How to Avoid being Blown Out of an Office

Author : Alan Weiss
Published: August 24, 2012

Quite a few consultants find themselves out in the cold after seeing a buyer without even knowing what happened. Here are some situations to be aware of and avoid or deal with more productively.

• Your first meeting with the buyer has others present. Try to insist that the first meeting be one-on-one. Some buyers feel the need to “posture” in front of subordinates, and some subordinates see their role as undermining ideas “not invented here.” Tell the buyer that others can always be included later if the two of you think it makes sense.

• The buyer asks for a proposal very rapidly. Instead of thinking you’re so good that it hurts, understand that this is simply a slick way of getting you out of the office. Suggest that a proposal is premature at this point, and return to building a relationship.

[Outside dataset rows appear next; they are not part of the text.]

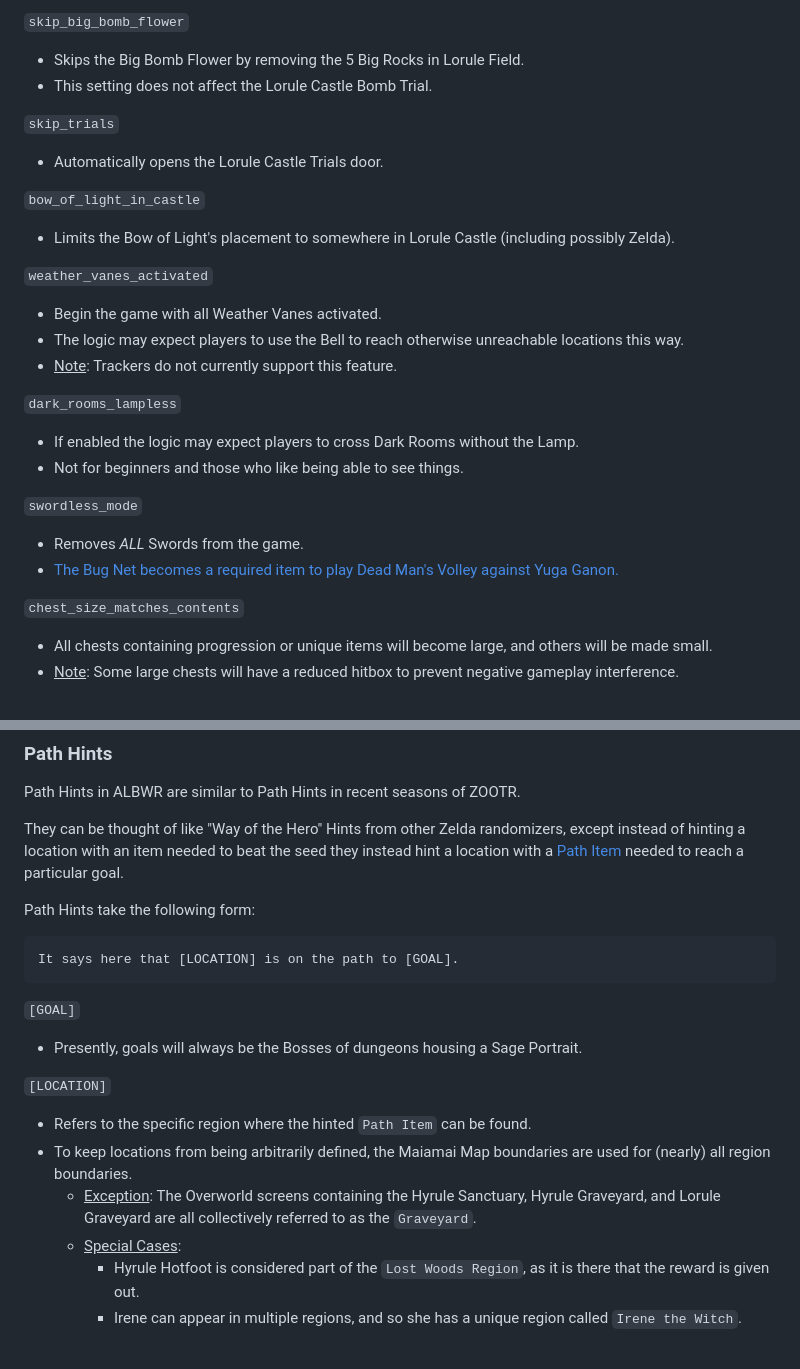
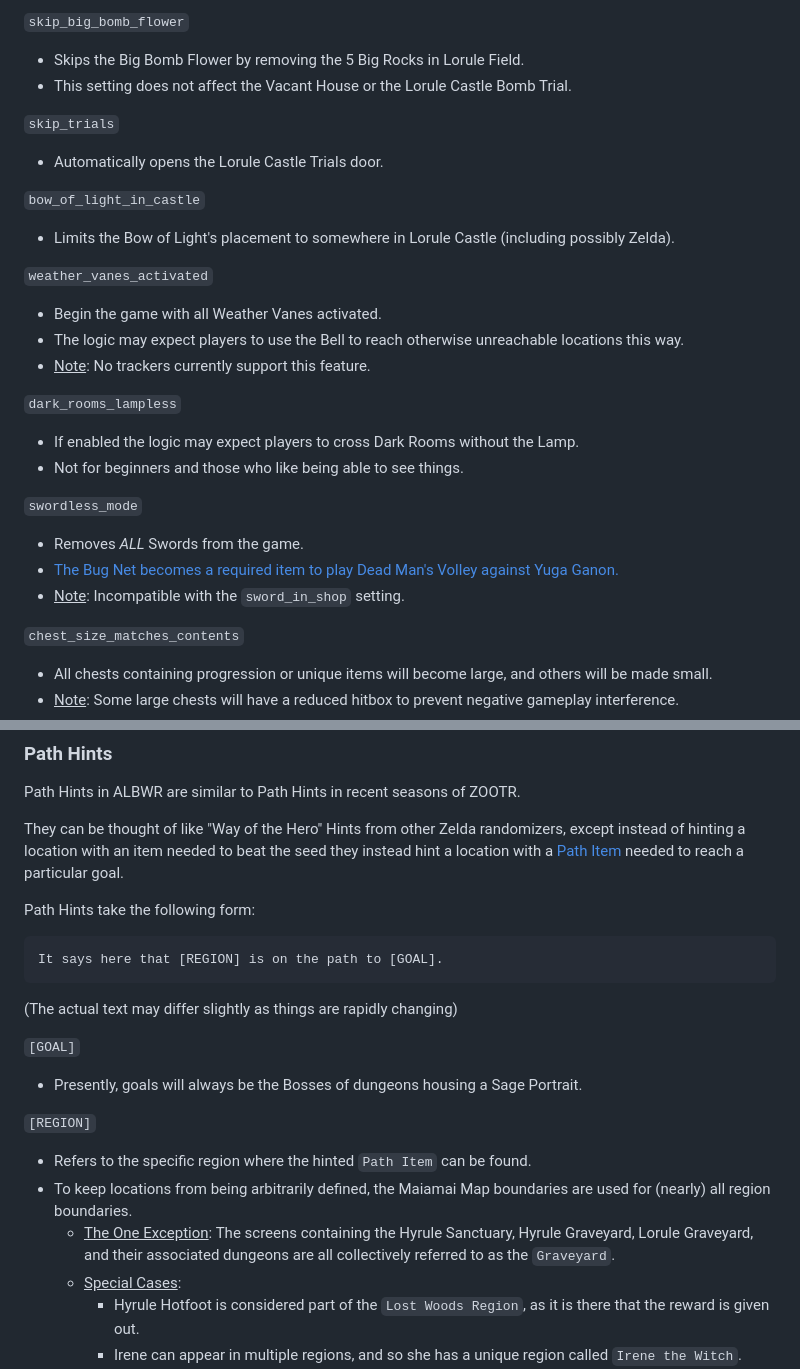
Before and after one commit to rickfay/z17-randomizer, a Markdown page: README.md, 2 parts joined by grey strips. GitHub-like rendering; blank space fills up the shorter version.

````diff
--- a/README.md
+++ b/README.md
@@ -488,7 +486,7 @@ For Citra (emulator):
 
 `skip_big_bomb_flower`
 - Skips the Big Bomb Flower by removing the 5 Big Rocks in Lorule Field.
-- This setting does not affect the Lorule Castle Bomb Trial.
+- This setting does not affect the Vacant House or the Lorule Castle Bomb Trial.
 
 `skip_trials`
 - Automatically opens the Lorule Castle Trials door.
@@ -499,7 +497,7 @@ For Citra (emulator):
 `weather_vanes_activated`
 - Begin the game with all Weather Vanes activated.
 - The logic may expect players to use the Bell to reach otherwise unreachable locations this way.
-- <u>Note</u>: Trackers do not currently support this feature.
+- <u>Note</u>: No trackers currently support this feature.
 
 `dark_rooms_lampless`
 - If enabled the logic may expect players to cross Dark Rooms without the Lamp.
@@ -508,6 +506,7 @@ For Citra (emulator):
 `swordless_mode`
 - Removes *ALL* Swords from the game.
 - [The Bug Net becomes a required item to play Dead Man's Volley against Yuga Ganon.](https://www.twitch.tv/videos/1265170513)
+- <u>Note</u>: Incompatible with the `sword_in_shop` setting.
 
 `chest_size_matches_contents`
 - All chests containing progression or unique items will become large, and others will be made small.
@@ -540,16 +539,18 @@ They can be thought of like "Way of the Hero" Hints from other Zelda randomizers
 Path Hints take the following form:
 
 ```
-It says here that [LOCATION] is on the path to [GOAL].
+It says here that [REGION] is on the path to [GOAL].
 ```
+
+(The actual text may differ slightly as things are rapidly changing)
 
 `[GOAL]`
 - Presently, goals will always be the Bosses of dungeons housing a Sage Portrait.
 
-`[LOCATION]`
+`[REGION]`
 - Refers to the specific region where the hinted `Path Item` can be found.
 - To keep locations from being arbitrarily defined, the Maiamai Map boundaries are used for (nearly) all region boundaries.
-  - <u>Exception</u>: The Overworld screens containing the Hyrule Sanctuary, Hyrule Graveyard, and Lorule Graveyard are all collectively referred to as the `Graveyard`.
+  - <u>The One Exception</u>: The screens containing the Hyrule Sanctuary, Hyrule Graveyard, Lorule Graveyard, and their associated dungeons are all collectively referred to as the `Graveyard`.
   - <u>Special Cases</u>:
     - Hyrule Hotfoot is considered part of the `Lost Woods Region`, as it is there that the reward is given out.
     - Irene can appear in multiple regions, and so she has a unique region called `Irene the Witch`.
````
Also changed, not shown: other parts of README.md (+22 -13 lines), docs/region-names.png (added), 2 other files.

• The meeting ends amicably with an agreement to get back together. This is woefully insufficient. You need a firm date and time, and only then if you’ve established a trusting relationship and rapport.

• You are delegated to subordinates or (shudder) human resources “to get their views.” Sometimes that makes sense and sometimes you must do it to please the buyer, but specify: “Let’s make a date now to debrief because I often hear things in these interviews that aren’t consistent with what you and I discuss.”

• The buyer takes calls and interruptions while you’re present. Tell the buyer that you can see he or she is busy, and you should reschedule since the issues you’re there to discuss are important. (If you’ve flown into town for this meeting, remind the buyer about that.) If you find a buyer checking email or phone messages, it’s time to go. This will either shock the buyer into more cordial behavior or save your time with someone who is rude and not worth your time.

• Never “pitch.” Never bring slides or handouts. Simply converse with the attitude that you are peers trying to evaluate whether you are right for each other in collaborating on a project that will be mutually-beneficial.

• Be interesting. Do your homework on the company and the buyer. Use examples and war stories. Provide metaphors. Provide value on the spot. Demonstrate that this is just the tip of the iceberg, and if you were hired the value would be incredible.

• If you are there because of a referral, remind the buyer of your mutual obligation to the referral source and that you’ll be informing the source of progress.

It’s tough to see key corporate buyers. When you do, make sure you stick around.